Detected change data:

☆ ☆ ☆

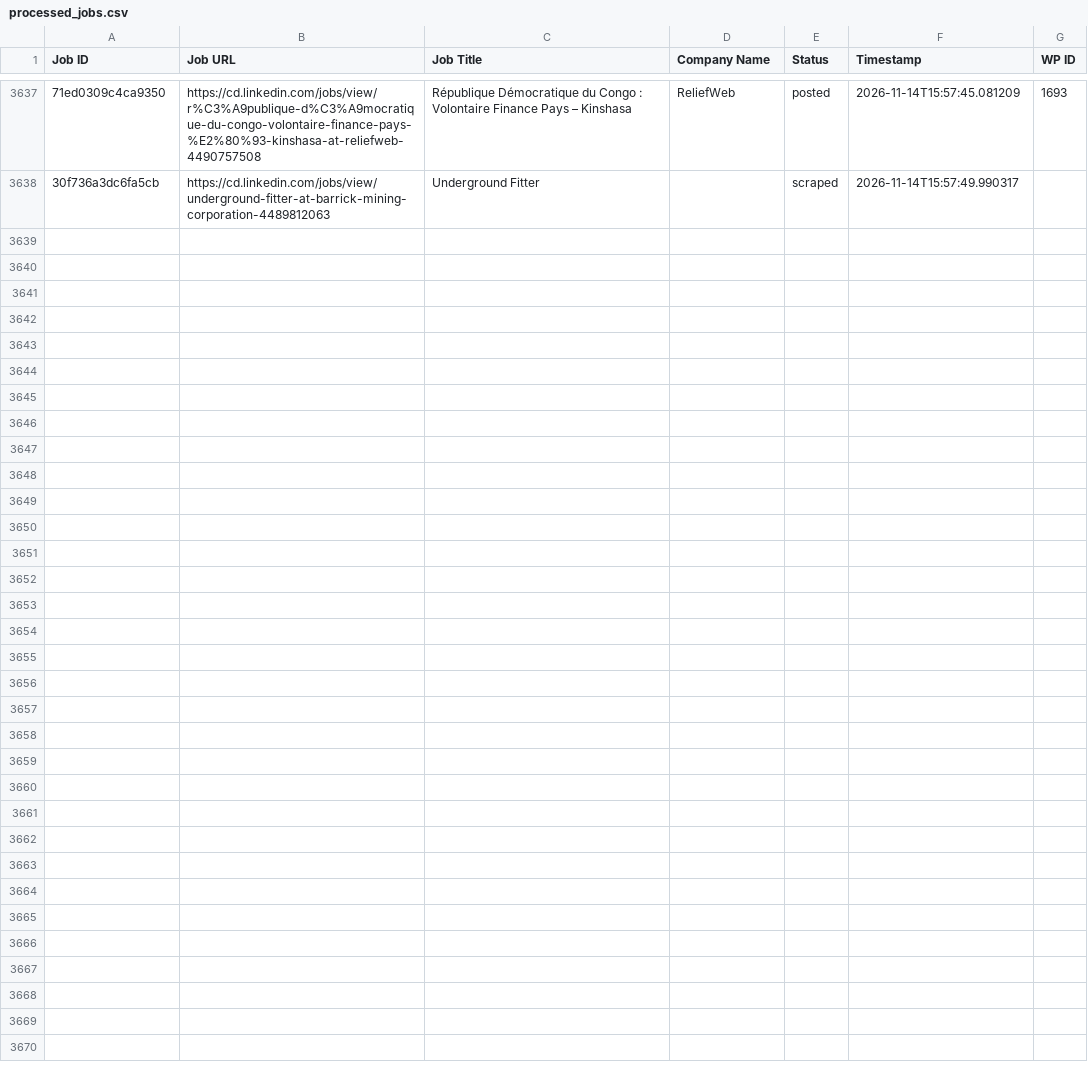
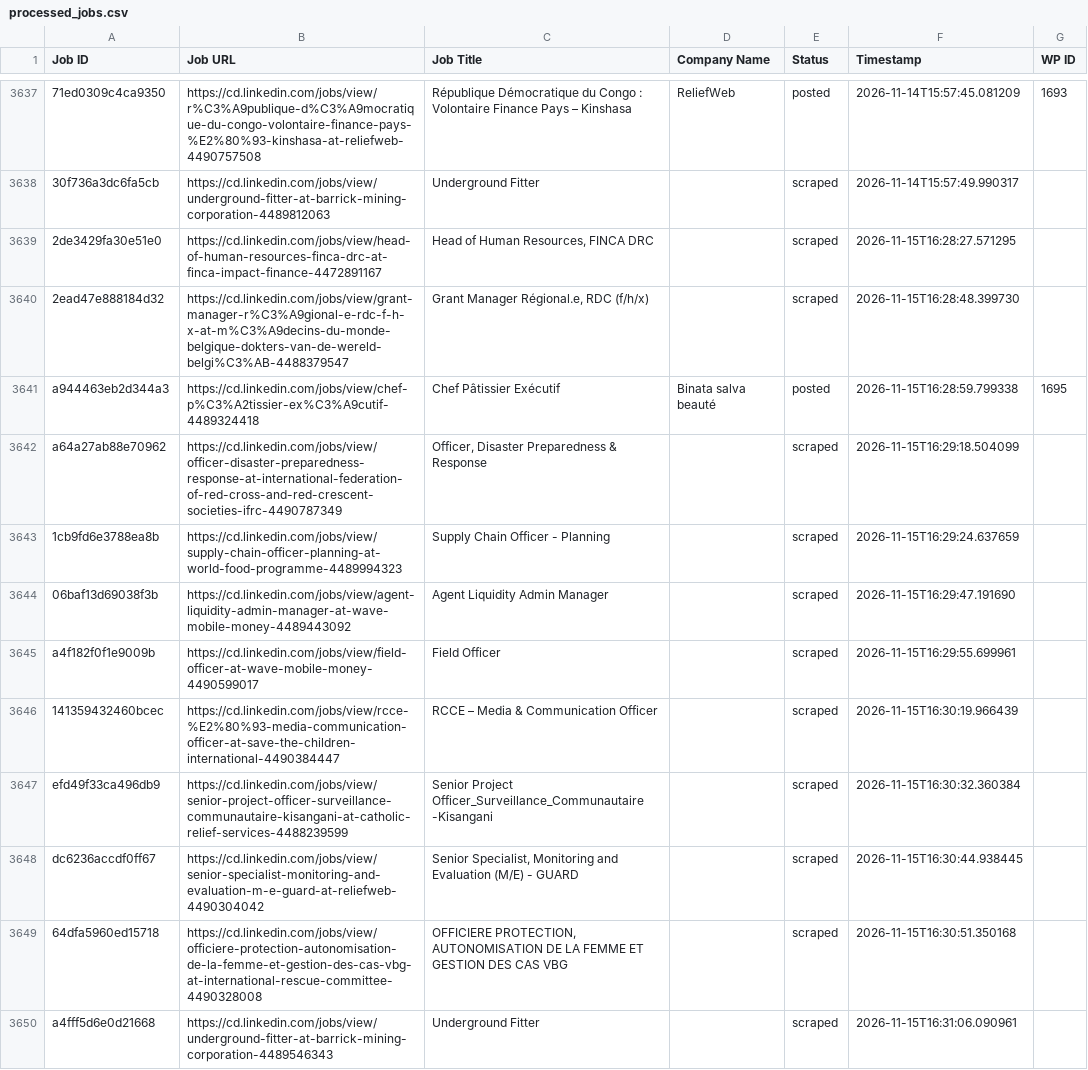
Before and after one commit to vindoky/cd, a CSV file: processed_jobs.csv, drawn as a sheet; only a part is shown, gaps mark what is left out; the diff names each change by its address in the sheet, - before the commit and + after, or states it on an @@ line.

```diff
--- a/processed_jobs.csv
+++ b/processed_jobs.csv
+row 3639: 2de3429fa30e51e0 | https://cd.linkedin.com/jobs/view/head-of-human-resources-finca-drc-at-finca-impact-finance-4472891167 | Head of Human Resources, FINCA DRC |  | scraped | 2026-11-15T16:28:27.571295
+row 3640: 2ead47e888184d32 | https://cd.linkedin.com/jobs/view/grant-manager-r%C3%A9gional-e-rdc-f-h-x-at-m%C3%A9decins-du-monde-belgique-dokters-van-de-wereld-belgi%C3%AB-4488379547 | Grant Manager Régional.e, RDC (f/h/x) |  | scraped | 2026-11-15T16:28:48.399730
+row 3641: a944463eb2d344a3 | https://cd.linkedin.com/jobs/view/chef-p%C3%A2tissier-ex%C3%A9cutif-4489324418 | Chef Pâtissier Exécutif | Binata salva beauté | posted | 2026-11-15T16:28:59.799338 | 1695
+row 3642: a64a27ab88e70962 | https://cd.linkedin.com/jobs/view/officer-disaster-preparedness-response-at-international-federation-of-red-cross-and-red-crescent-societies-ifrc-4490787349 | Officer, Disaster Preparedness & Response |  | scraped | 2026-11-15T16:29:18.504099
+row 3643: 1cb9fd6e3788ea8b | https://cd.linkedin.com/jobs/view/supply-chain-officer-planning-at-world-food-programme-4489994323 | Supply Chain Officer - Planning |  | scraped | 2026-11-15T16:29:24.637659
+row 3644: 06baf13d69038f3b | https://cd.linkedin.com/jobs/view/agent-liquidity-admin-manager-at-wave-mobile-money-4489443092 | Agent Liquidity Admin Manager |  | scraped | 2026-11-15T16:29:47.191690
+row 3645: a4f182f0f1e9009b | https://cd.linkedin.com/jobs/view/field-officer-at-wave-mobile-money-4490599017 | Field Officer |  | scraped | 2026-11-15T16:29:55.699961
+row 3646: 141359432460bcec | https://cd.linkedin.com/jobs/view/rcce-%E2%80%93-media-communication-officer-at-save-the-children-international-4490384447 | RCCE – Media & Communication Officer |  | scraped | 2026-11-15T16:30:19.966439
+row 3647: efd49f33ca496db9 | https://cd.linkedin.com/jobs/view/senior-project-officer-surveillance-communautaire-kisangani-at-catholic-relief-services-4488239599 | Senior Project Officer_Surveillance_Communautaire -Kisangani |  | scraped | 2026-11-15T16:30:32.360384
+row 3648: dc6236accdf0ff67 | https://cd.linkedin.com/jobs/view/senior-specialist-monitoring-and-evaluation-m-e-guard-at-reliefweb-4490304042 | Senior Specialist, Monitoring and Evaluation (M/E) - GUARD |  | scraped | 2026-11-15T16:30:44.938445
+row 3649: 64dfa5960ed15718 | https://cd.linkedin.com/jobs/view/officiere-protection-autonomisation-de-la-femme-et-gestion-des-cas-vbg-at-international-rescue-committee-4490328008 | OFFICIERE PROTECTION, AUTONOMISATION DE LA FEMME ET GESTION DES CAS VBG |  | scraped | 2026-11-15T16:30:51.350168
+row 3650: a4fff5d6e0d21668 | https://cd.linkedin.com/jobs/view/underground-fitter-at-barrick-mining-corporation-4489546343 | Underground Fitter |  | scraped | 2026-11-15T16:31:06.090961
```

☆ ☆ ☆

▶ **Required work**:
Above are records; count the lines among them that include the word "money", and give only the number.

▶ **Exercise solution**:
2